ASSIGNED TASK
Pictures must be dropped from the copy of the entries below; all else is returned exactly.

INFORMATION SUPPLIED

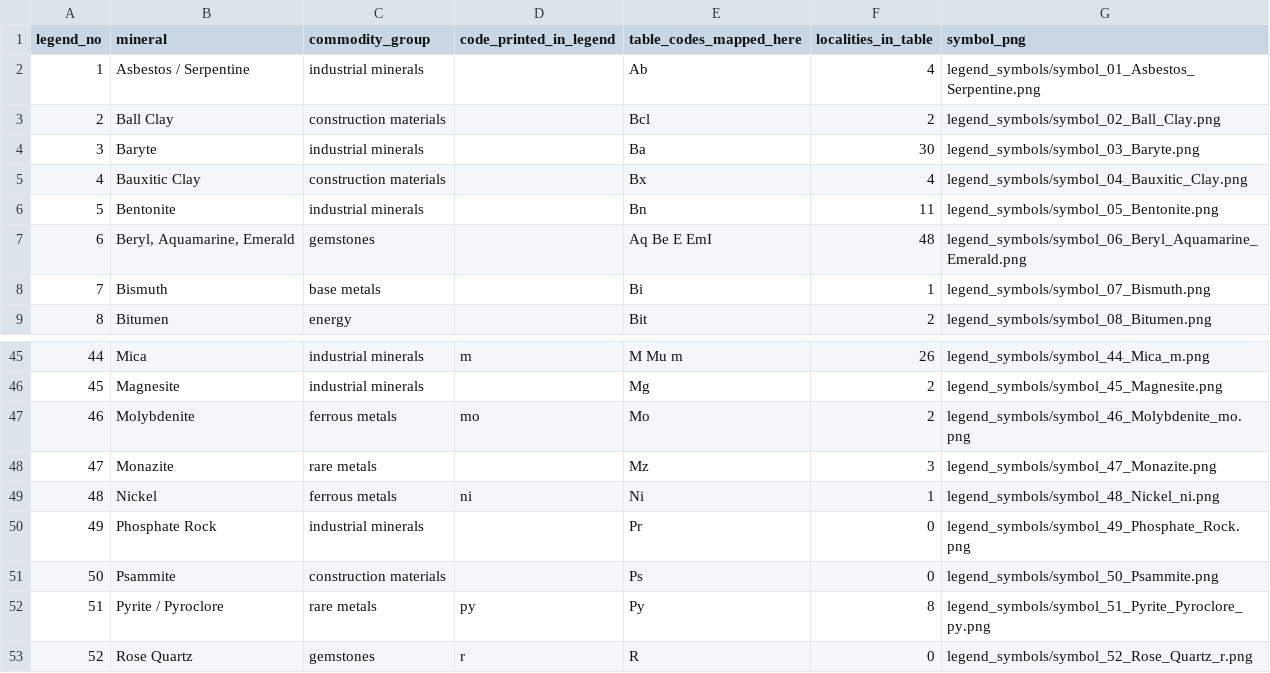
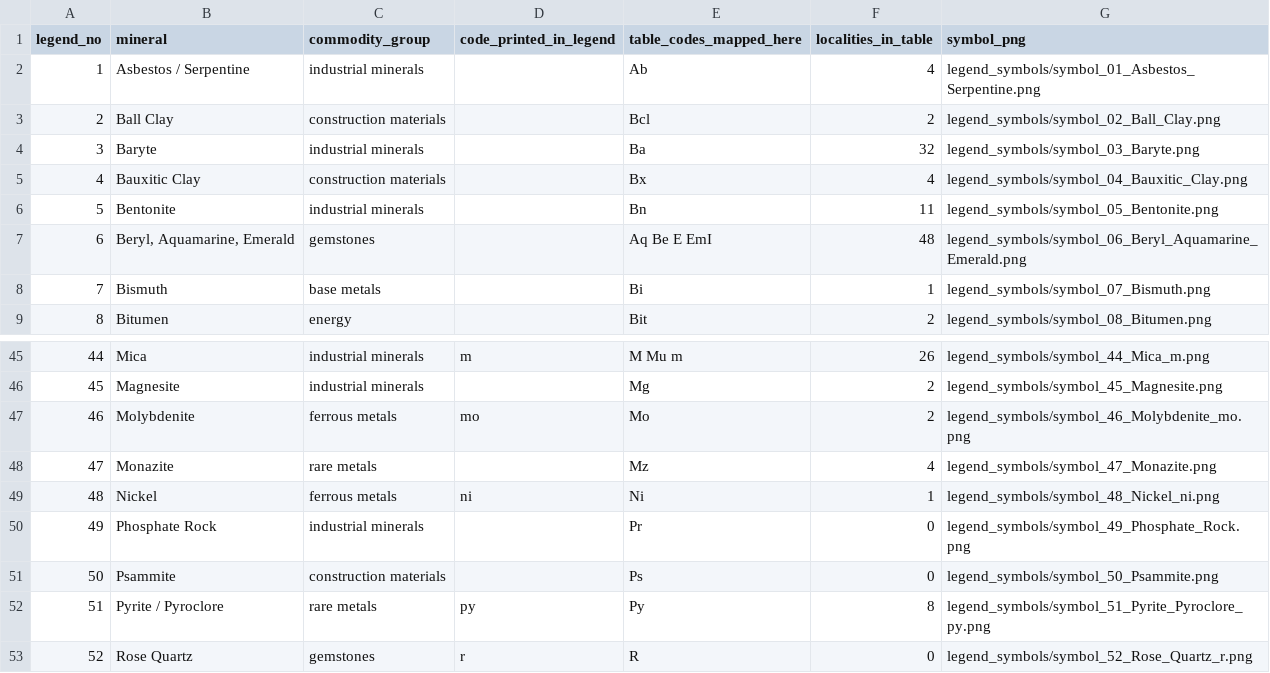
Before and after one commit to MaxiKen/site, a CSV file: shapefiles_minerals/mineral_legend.csv, drawn as a sheet; only a part is shown, gaps mark what is left out; the diff covers the shown part only.

```diff
--- a/shapefiles_minerals/mineral_legend.csv
+++ b/shapefiles_minerals/mineral_legend.csv
@@ -3,3 +3,3 @@ legend_no,mineral,commodity_group,code_printed_in_legend,table_codes_mapped_here
 2,Ball Clay,construction materials,,Bcl,2,legend_symbols/symbol_02_Ball_Clay.png
-3,Baryte,industrial minerals,,Ba,30,legend_symbols/symbol_03_Baryte.png
+3,Baryte,industrial minerals,,Ba,32,legend_symbols/symbol_03_Baryte.png
 4,Bauxitic Clay,construction materials,,Bx,4,legend_symbols/symbol_04_Bauxitic_Clay.png
@@ -47,3 +47,3 @@ legend_no,mineral,commodity_group,code_printed_in_legend,table_codes_mapped_here
 46,Molybdenite,ferrous metals,mo,Mo,2,legend_symbols/symbol_46_Molybdenite_mo.png
-47,Monazite,rare metals,,Mz,3,legend_symbols/symbol_47_Monazite.png
+47,Monazite,rare metals,,Mz,4,legend_symbols/symbol_47_Monazite.png
 48,Nickel,ferrous metals,ni,Ni,1,legend_symbols/symbol_48_Nickel_ni.png
```
Also changed, not shown: 9 edited cells elsewhere in this file, shapefiles_minerals/mineral_code_dictionary.csv, 31 other files.
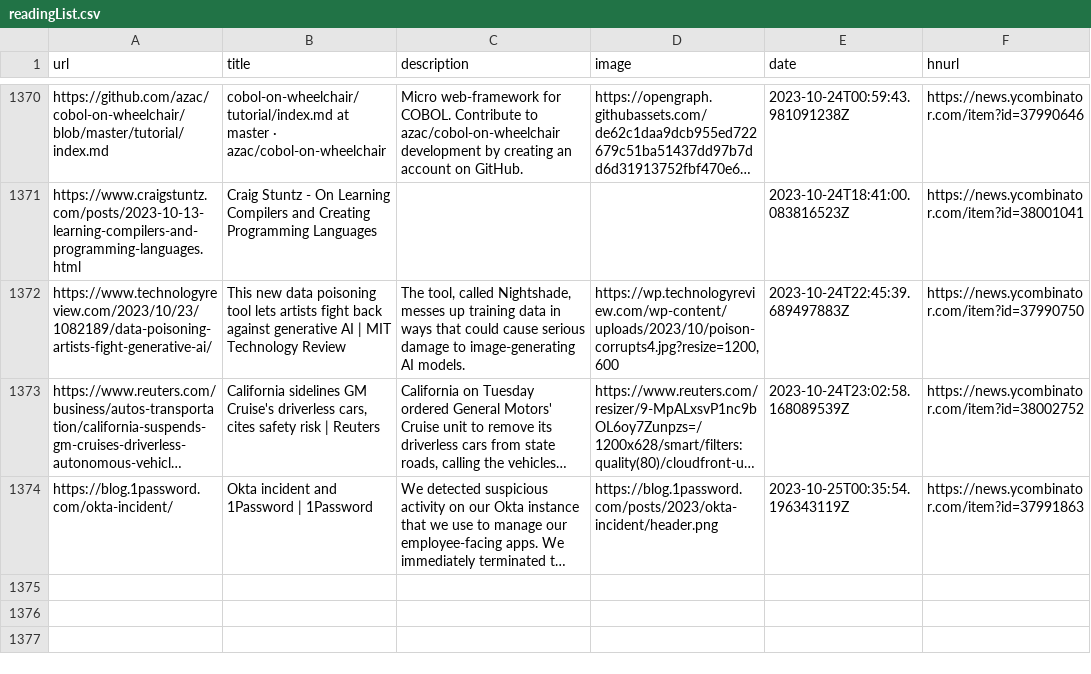
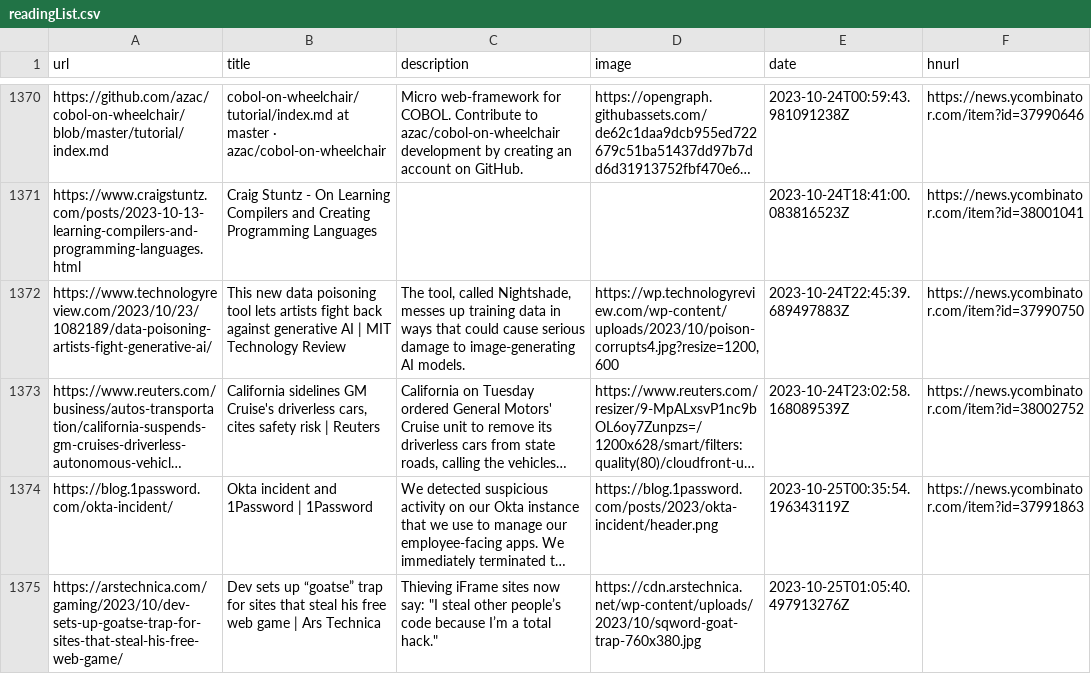
Before and after one commit to zanshin/readingList, a CSV file: readingList.csv, drawn as a sheet; only a part is shown, gaps mark what is left out; long unchanged cells end in …; the diff names each change by its address in the sheet, - before the commit and + after, or states it on an @@ line.

Commit message:
Automated reading list update on Wed Oct 25 01:05:40 UTC 2023

```diff
--- a/readingList.csv
+++ b/readingList.csv
+row 1375: https://arstechnica.com/gaming/2023/10/dev-sets-up-goatse-trap-for-sites-that-steal-his-free-web-game/ | Dev sets up “goatse” trap for sites that steal his free web game | Ars Technica | Thieving iFrame sites now say: "I steal other people’s code because I’m a total hack." | https://cdn.arstechnica.net/wp-content/uploads/2023/10/sqword-goat-trap-760x380.jpg | 2023-10-25T01:05:40.497913276Z
```
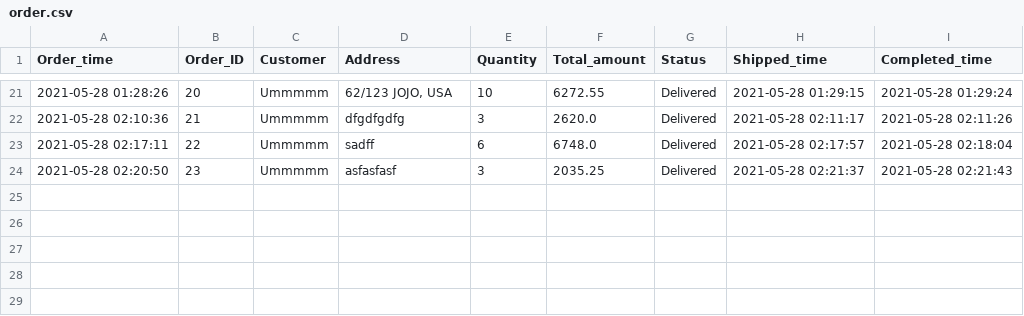
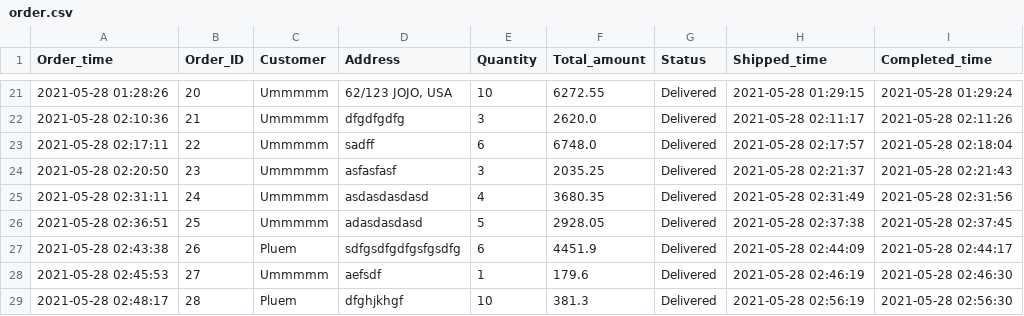
Before and after one commit to kuroisep/Unknown-Bookstore-Application, a CSV file: UnknownShop/database/order.csv, drawn as a sheet; only a part is shown, gaps mark what is left out; the diff names each change by its address in the sheet, - before the commit and + after, or states it on an @@ line.

```diff
--- a/UnknownShop/database/order.csv
+++ b/UnknownShop/database/order.csv
+row 25: 2021-05-28 02:31:11 | 24 | Ummmmm | asdasdasdasd | 4 | 3680.35 | Delivered | 2021-05-28 02:31:49 | 2021-05-28 02:31:56
+row 26: 2021-05-28 02:36:51 | 25 | Ummmmm | adasdasdasd | 5 | 2928.05 | Delivered | 2021-05-28 02:37:38 | 2021-05-28 02:37:45
+row 27: 2021-05-28 02:43:38 | 26 | Pluem | sdfgsdfgdfgsfgsdfg | 6 | 4451.9 | Delivered | 2021-05-28 02:44:09 | 2021-05-28 02:44:17
+row 28: 2021-05-28 02:45:53 | 27 | Ummmmm | aefsdf | 1 | 179.6 | Delivered | 2021-05-28 02:46:19 | 2021-05-28 02:46:30
+row 29: 2021-05-28 02:48:17 | 28 | Pluem | dfghjkhgf | 10 | 381.3 | Delivered | 2021-05-28 02:56:19 | 2021-05-28 02:56:30
```
Also changed, not shown: UnknownShop/database/order_detail.csv, login.csv, 1 other file.
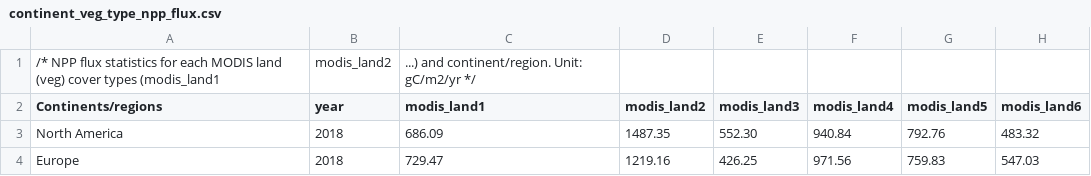
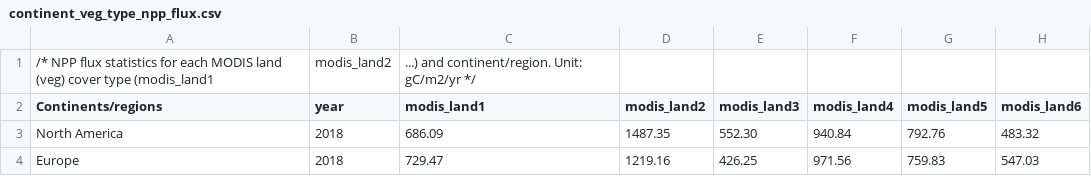
Before and after one commit to zysha123/carbongap, a CSV file: continent_veg_type_npp_flux.csv, drawn as a sheet; only a part is shown; the diff names each change by its address in the sheet, - before the commit and + after, or states it on an @@ line.

Commit message:
Update continent_veg_type_npp_flux.csv

```diff
--- a/continent_veg_type_npp_flux.csv
+++ b/continent_veg_type_npp_flux.csv
-A1 (Continents/regions): …(veg) cover types (modis_land1
+A1 (Continents/regions): …(veg) cover type (modis_land1
```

REPLY
Before and after one commit to MaxiKen/site, a CSV file: shapefiles_minerals/mineral_legend.csv, drawn as a sheet; only a part is shown, gaps mark what is left out; the diff covers the shown part only.

```diff
--- a/shapefiles_minerals/mineral_legend.csv
+++ b/shapefiles_minerals/mineral_legend.csv
@@ -3,3 +3,3 @@ legend_no,mineral,commodity_group,code_printed_in_legend,table_codes_mapped_here
 2,Ball Clay,construction materials,,Bcl,2,legend_symbols/symbol_02_Ball_Clay.png
-3,Baryte,industrial minerals,,Ba,30,legend_symbols/symbol_03_Baryte.png
+3,Baryte,industrial minerals,,Ba,32,legend_symbols/symbol_03_Baryte.png
 4,Bauxitic Clay,construction materials,,Bx,4,legend_symbols/symbol_04_Bauxitic_Clay.png
@@ -47,3 +47,3 @@ legend_no,mineral,commodity_group,code_printed_in_legend,table_codes_mapped_here
 46,Molybdenite,ferrous metals,mo,Mo,2,legend_symbols/symbol_46_Molybdenite_mo.png
-47,Monazite,rare metals,,Mz,3,legend_symbols/symbol_47_Monazite.png
+47,Monazite,rare metals,,Mz,4,legend_symbols/symbol_47_Monazite.png
 48,Nickel,ferrous metals,ni,Ni,1,legend_symbols/symbol_48_Nickel_ni.png
```
Also changed, not shown: 9 edited cells elsewhere in this file, shapefiles_minerals/mineral_code_dictionary.csv, 31 other files.
Before and after one commit to zanshin/readingList, a CSV file: readingList.csv, drawn as a sheet; only a part is shown, gaps mark what is left out; long unchanged cells end in …; the diff names each change by its address in the sheet, - before the commit and + after, or states it on an @@ line.

Commit message:
Automated reading list update on Wed Oct 25 01:05:40 UTC 2023

```diff
--- a/readingList.csv
+++ b/readingList.csv
+row 1375: https://arstechnica.com/gaming/2023/10/dev-sets-up-goatse-trap-for-sites-that-steal-his-free-web-game/ | Dev sets up “goatse” trap for sites that steal his free web game | Ars Technica | Thieving iFrame sites now say: "I steal other people’s code because I’m a total hack." | https://cdn.arstechnica.net/wp-content/uploads/2023/10/sqword-goat-trap-760x380.jpg | 2023-10-25T01:05:40.497913276Z
```
Before and after one commit to kuroisep/Unknown-Bookstore-Application, a CSV file: UnknownShop/database/order.csv, drawn as a sheet; only a part is shown, gaps mark what is left out; the diff names each change by its address in the sheet, - before the commit and + after, or states it on an @@ line.

```diff
--- a/UnknownShop/database/order.csv
+++ b/UnknownShop/database/order.csv
+row 25: 2021-05-28 02:31:11 | 24 | Ummmmm | asdasdasdasd | 4 | 3680.35 | Delivered | 2021-05-28 02:31:49 | 2021-05-28 02:31:56
+row 26: 2021-05-28 02:36:51 | 25 | Ummmmm | adasdasdasd | 5 | 2928.05 | Delivered | 2021-05-28 02:37:38 | 2021-05-28 02:37:45
+row 27: 2021-05-28 02:43:38 | 26 | Pluem | sdfgsdfgdfgsfgsdfg | 6 | 4451.9 | Delivered | 2021-05-28 02:44:09 | 2021-05-28 02:44:17
+row 28: 2021-05-28 02:45:53 | 27 | Ummmmm | aefsdf | 1 | 179.6 | Delivered | 2021-05-28 02:46:19 | 2021-05-28 02:46:30
+row 29: 2021-05-28 02:48:17 | 28 | Pluem | dfghjkhgf | 10 | 381.3 | Delivered | 2021-05-28 02:56:19 | 2021-05-28 02:56:30
```
Also changed, not shown: UnknownShop/database/order_detail.csv, login.csv, 1 other file.
Before and after one commit to zysha123/carbongap, a CSV file: continent_veg_type_npp_flux.csv, drawn as a sheet; only a part is shown; the diff names each change by its address in the sheet, - before the commit and + after, or states it on an @@ line.

Commit message:
Update continent_veg_type_npp_flux.csv

```diff
--- a/continent_veg_type_npp_flux.csv
+++ b/continent_veg_type_npp_flux.csv
-A1 (Continents/regions): …(veg) cover types (modis_land1
+A1 (Continents/regions): …(veg) cover type (modis_land1
```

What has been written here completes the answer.